Facebook ads are often mired in doubts about their level of relevancy, yet they remain an important part of online marketing. With over one billion unique users, the company is a powerhouse for advertising dollars. However they can sometime be a bit opaque about the specifics of how the system operates. Recently, however, Facebook has shed some light on their inner workings and provided user’s with a helpful guide for how their ad system works.
Facebook’s press release has some nifty information that sheds light on how the company’s marketing platform operates. There are quite a few insights and changes from previous versions that are nice to know for anyone looking to generate buzz on the platform.
We’ve previously covered how users can make use Facebook trends in their own marketing, but this article will take a different focus. We’re looking into the particulars of how Facebook’s ad system works and the new info in the press release, summarising which parts of it really matter for the average business.
The first main factor that Facebook uses to determine which users see what ads is audience targeting. This factor is set by the advertiser in question, and helps target particular people with similar characteristics. As Facebook is particularly good at gathering user data, this makes the whole process very convenient. Although, as we’ll later show, it can be beneficial to have your own data ready.
To start off, advertisers choose a target audience through Facebook’s self-service tools so they can target them. Facebook creates a target audience using a range of factors like age and gender, and their behavioural patterns on the Facebook Page or their history of clicking on ads. Advertisers can also apply their own information to create custom audiences or ‘lookalike’ audiences (as Facebook calls them).
Companies can use email lists or data on people who’ve visited their website to build such custom lists of their own, which Facebook can then use to identify similar traits, although the accuracy will depend on how in-depth your own data is.
Then there’s the Facebook ad auctioning system…
The advertising on Facebook has another dimension that requires a bit more explanation. This is how much money you’re willing to spend on Facebook ads, with higher allocations contributing to better advertising reach. There are two elements that you can control. Ad quality is the first, and with the auction bid being the second. However, this shouldn’t give businesses the illusion of control entirely.
For every ad, Facebook calculates factors that the marketer can’t always control for. Thus, according to Facebook, ads with the highest bid won’t always win the auction. The algorithm favours engagement over money spent. Ads with lower bids often win if the system determines that a demo is more likely to respond to them. Ad types and their purpose also matter quite a lot. It can also give an ad a lower score over insufficient ad quality.

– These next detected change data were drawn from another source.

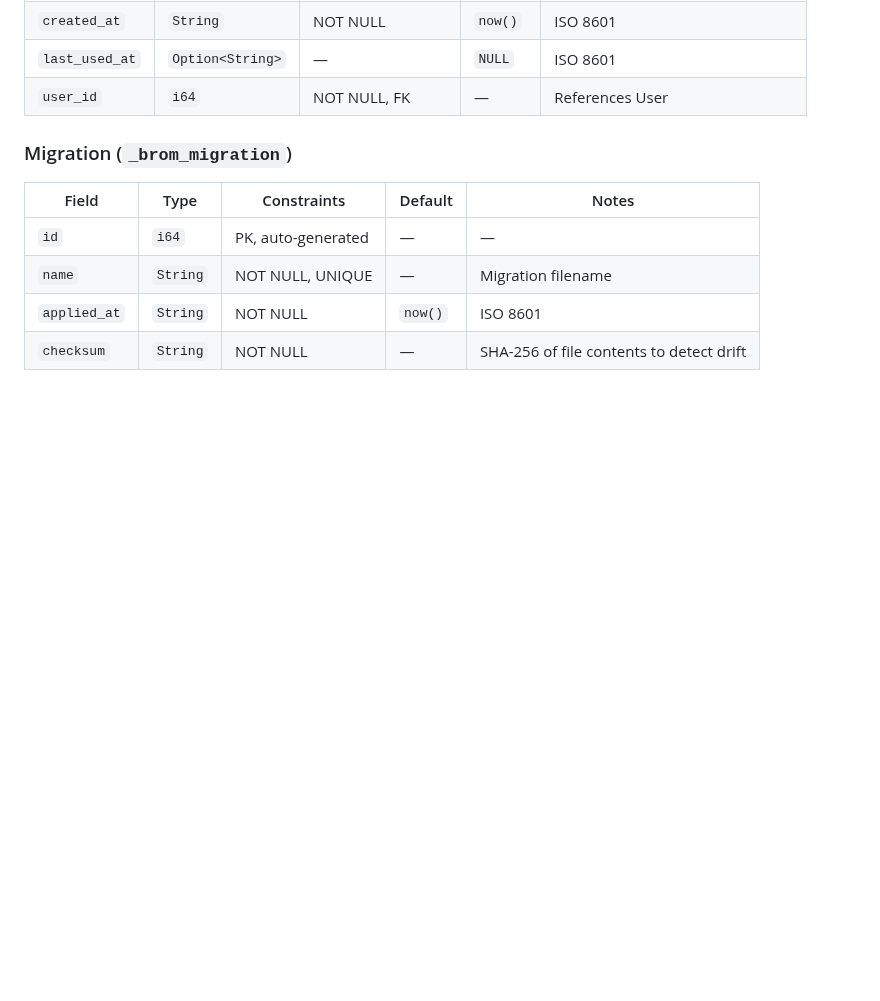
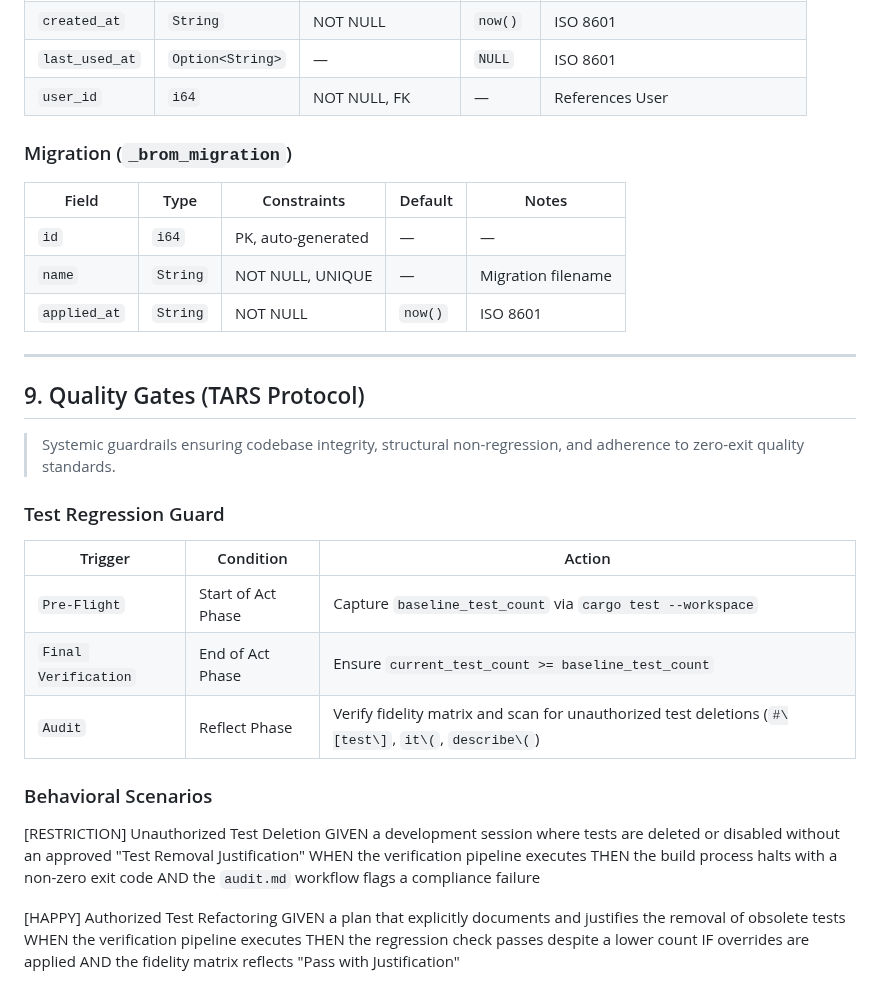
Before and after one commit to wends155/brom, a Markdown page: spec.md, the part around the change. GitHub-like rendering; blank space fills up the shorter version.

Commit message:
pre-build: internal state sync

```diff
--- a/spec.md
+++ b/spec.md
@@ -359,4 +359,31 @@ THEN `DbError::UniqueViolation` is returned
 | `id` | `i64` | PK, auto-generated | — | — |
 | `name` | `String` | NOT NULL, UNIQUE | — | Migration filename |
 | `applied_at` | `String` | NOT NULL | `now()` | ISO 8601 |
-| `checksum` | `String` | NOT NULL | — | SHA-256 of file contents to detect drift |
+
+---
+
+## 9. Quality Gates (TARS Protocol)
+
+> Systemic guardrails ensuring codebase integrity, structural non-regression, and adherence to zero-exit quality standards.
+
+### Test Regression Guard
+
+| Trigger | Condition | Action |
+|---------|-----------|--------|
+| `Pre-Flight` | Start of Act Phase | Capture `baseline_test_count` via `cargo test --workspace` |
+| `Final Verification` | End of Act Phase | Ensure `current_test_count >= baseline_test_count` |
+| `Audit` | Reflect Phase | Verify fidelity matrix and scan for unauthorized test deletions (`#\[test\]`, `it\(`, `describe\(`) |
+
+### Behavioral Scenarios
+
+[RESTRICTION] Unauthorized Test Deletion
+GIVEN a development session where tests are deleted or disabled without an approved "Test Removal Justification"
+WHEN the verification pipeline executes
+THEN the build process halts with a non-zero exit code
+AND the `audit.md` workflow flags a compliance failure
+
+[HAPPY] Authorized Test Refactoring
+GIVEN a plan that explicitly documents and justifies the removal of obsolete tests
+WHEN the verification pipeline executes
+THEN the regression check passes despite a lower count IF overrides are applied
+AND the fidelity matrix reflects "Pass with Justification"
```
Also changed, not shown: architecture.md (+11 -1 lines), context.md (+6 -0 lines).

Other Factors Influencing Facebook’s Ad System
After your audience preferences are ready, there are still other considerations to keep in mind. Facebook will try to calculate the total value of your ad through a formula containing the other factors. The formula looks roughly like this: Total Value = Advertiser Bid x Estimated Action Rate + Ad Quality.
The Estimated Action Rate is a fairly simple concept, though its calculation is complex. Facebook uses this as an estimate of the likelihood that each user will take action on an ad. This is based on a range of factors relating to their individual behaviours, like the ones described earlier.
As the Facebook press release puts it:
“To find the estimated action rate, machine learning models predict a particular person’s likelihood of taking the advertiser’s desired action, based on the business objective the advertiser selects for their ad, like increasing visits to their website or driving purchases. To do this, our models consider that person’s behavior on and off Facebook, as well as other factors, such as the content of the ad, the time of day, and interactions between people and ads.”
Facebook also measures the quality of the ad in real time, taking into account feedback they receive from users. This can incorporate how many people report or hide your ad on their feed, or the details which comprise quality. We’ve listed these quality determinants in a previous article, but to keep it short: factors like too much text in the ad’s image, sensationalised language, engagement bait can all have a negative impact as well.